In the absence of a hook-handed pirate or a witch armed with sedative-laced fruit, the solar industry’s villain through 2013 has been retrospective policy changes.
The Spanish government went the furthest however, so it alone is cast as our anti-hero. It has proposed changes that limit the profits of utility scale projects to around 5-5.5% after tax, less than the cost of borrowing, dealing a hammer blow to the industry.
This move was paired with an above market price for self-consumed solar electricity and hefty fines for those who flout it.
Effectively, both small- and large-scale solar would be rendered uneconomic. The proposals are being challenged in the country’s national constitutional court by the local government of Murcia.
The most iconic line of any panto is an audience-led cry of “he’s behind you” to warn of the presence of the villain. In the Spanish solar industry’s case, the government is anywhere but behind it.
Where there is a villain there is, of course, a hero. Those directly fighting our nominated villain in the Spanish courts and the campaigners that protested against their “criminalisation” in prison-issue striped jumpsuits outside a jail on Barcelona deserve an honourable mention.
In the US two heroes formed an unlikely partnership to take on anti-solar policies being pushed heavily by utilities. Environmental groups and grass roots Republicans from the Tea Party found themselves working together in 2013 to defend net metering, which the utility firms claimed places an unfair burden on non-solar homes that had to pay larger grid fees.
Our unlikely allies, The Green Tea Party, pointed out that solar homes also use the grid less by consuming power locally. Apart from a modest charge to be applied in Arizona (about US$5 a month, well down on the US$50 to US$100 state utility APS had been looking for) the campaigners did well to defend net metering. The programme has been expanded in California but the circus is likely to come to more state utility commissions next year.

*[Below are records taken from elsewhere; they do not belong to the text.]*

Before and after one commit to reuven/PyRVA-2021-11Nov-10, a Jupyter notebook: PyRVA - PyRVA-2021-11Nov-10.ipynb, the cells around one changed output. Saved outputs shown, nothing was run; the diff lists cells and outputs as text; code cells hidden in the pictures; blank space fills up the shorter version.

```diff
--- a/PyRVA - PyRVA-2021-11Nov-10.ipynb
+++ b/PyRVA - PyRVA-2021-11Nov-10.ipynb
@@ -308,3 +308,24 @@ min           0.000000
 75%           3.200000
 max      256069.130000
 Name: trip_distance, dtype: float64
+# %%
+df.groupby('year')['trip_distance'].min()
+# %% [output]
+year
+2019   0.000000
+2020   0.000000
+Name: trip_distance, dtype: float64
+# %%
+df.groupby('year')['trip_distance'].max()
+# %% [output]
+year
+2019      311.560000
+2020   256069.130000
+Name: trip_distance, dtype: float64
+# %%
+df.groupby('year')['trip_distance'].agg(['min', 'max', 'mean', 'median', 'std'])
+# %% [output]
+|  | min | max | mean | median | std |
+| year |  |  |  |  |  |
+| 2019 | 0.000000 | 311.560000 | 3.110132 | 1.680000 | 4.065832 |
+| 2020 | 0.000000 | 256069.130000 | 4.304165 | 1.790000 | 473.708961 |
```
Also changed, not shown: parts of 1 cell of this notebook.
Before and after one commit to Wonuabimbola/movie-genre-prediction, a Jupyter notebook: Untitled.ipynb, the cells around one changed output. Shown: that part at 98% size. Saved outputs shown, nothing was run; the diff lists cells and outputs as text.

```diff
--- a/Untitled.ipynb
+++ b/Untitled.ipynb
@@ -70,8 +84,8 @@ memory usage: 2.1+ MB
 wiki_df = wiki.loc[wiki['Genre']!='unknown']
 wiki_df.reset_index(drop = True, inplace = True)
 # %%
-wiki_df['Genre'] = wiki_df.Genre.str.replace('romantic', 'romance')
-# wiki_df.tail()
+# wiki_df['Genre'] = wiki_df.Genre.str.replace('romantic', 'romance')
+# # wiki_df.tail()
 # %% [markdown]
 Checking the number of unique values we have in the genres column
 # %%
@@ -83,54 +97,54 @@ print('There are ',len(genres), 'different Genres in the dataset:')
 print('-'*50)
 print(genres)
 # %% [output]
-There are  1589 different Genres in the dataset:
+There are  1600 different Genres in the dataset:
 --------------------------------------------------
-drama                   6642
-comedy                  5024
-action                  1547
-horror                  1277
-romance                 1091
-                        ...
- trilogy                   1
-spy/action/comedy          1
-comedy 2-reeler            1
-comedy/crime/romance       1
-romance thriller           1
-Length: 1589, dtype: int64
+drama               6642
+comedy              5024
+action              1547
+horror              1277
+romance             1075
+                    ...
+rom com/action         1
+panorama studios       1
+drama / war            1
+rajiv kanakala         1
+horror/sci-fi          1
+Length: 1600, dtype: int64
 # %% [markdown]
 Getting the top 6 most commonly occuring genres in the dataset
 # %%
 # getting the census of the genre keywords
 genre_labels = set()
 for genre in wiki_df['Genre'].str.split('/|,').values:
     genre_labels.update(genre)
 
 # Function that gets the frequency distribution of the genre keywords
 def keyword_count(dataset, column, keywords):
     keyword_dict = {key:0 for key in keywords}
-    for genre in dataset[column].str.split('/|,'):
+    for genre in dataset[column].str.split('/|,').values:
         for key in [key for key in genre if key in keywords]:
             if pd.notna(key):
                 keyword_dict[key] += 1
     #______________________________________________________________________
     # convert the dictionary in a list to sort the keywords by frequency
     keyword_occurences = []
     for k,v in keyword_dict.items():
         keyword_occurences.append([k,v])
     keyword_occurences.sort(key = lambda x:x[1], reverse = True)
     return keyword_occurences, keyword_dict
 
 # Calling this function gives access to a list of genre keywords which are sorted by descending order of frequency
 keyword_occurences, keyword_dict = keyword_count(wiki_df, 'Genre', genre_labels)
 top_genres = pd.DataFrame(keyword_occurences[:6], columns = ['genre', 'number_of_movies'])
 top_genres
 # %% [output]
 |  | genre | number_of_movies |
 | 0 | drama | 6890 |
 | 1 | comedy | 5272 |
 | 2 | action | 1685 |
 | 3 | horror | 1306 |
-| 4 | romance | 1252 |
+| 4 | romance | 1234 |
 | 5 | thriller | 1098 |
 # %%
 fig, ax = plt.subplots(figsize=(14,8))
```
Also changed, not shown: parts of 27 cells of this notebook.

Damsel in distress
While the gender stereotyping encapsulated in this term leaves a lot to be desired, the sentiment remains the same. Heroes need someone, male or female, to rescue.
In 2013, one of the solar industry’s grand old dames Suntech, went right to the wire. It had been the belle of the ball in the Chinese solar industry but struggled to hold it together through a very trying time for the industry.
Enter Shunfeng. The wafer manufacturer has moved downstream into PV project development and explained in a recent interview with PV Tech why Suntech modules have a bright future as part of the Shunfeng family.
The hapless fool
No pantomime is complete without a hapless fool, a nearly-man who never gets the girl but is also at hand to help narrate the story from the fringes and pull all the pieces together, even if they ultimately irrelevant to the plot and its outcome.
With that in mind, there was only one clear candidate. The European Commission steered the trade talks with China, set the deadlines, published the official statements and set the rules under which the dispute played out.
Looking back with the benefit of hindsight, the EU’s negotiating is starting to look like about as good a deal as Russia selling natural resources-laden Alaska to the US for two cents an acre.
The agreement provides China with a 2GW quota for solar cells, double what they imported before the deal, and a 7GW quota of modules with a fixed minimum price of €0.56 per Watt (about what they were charging for them at the time). All in all the deal looks slightly better for the Chinese.
It’s no wonder the countries largest manufacturers, who are likely to secure generous chunks of that quota, have been falling over themselves (classic panto slapstick) to say how keen they are to comply with the undertaking.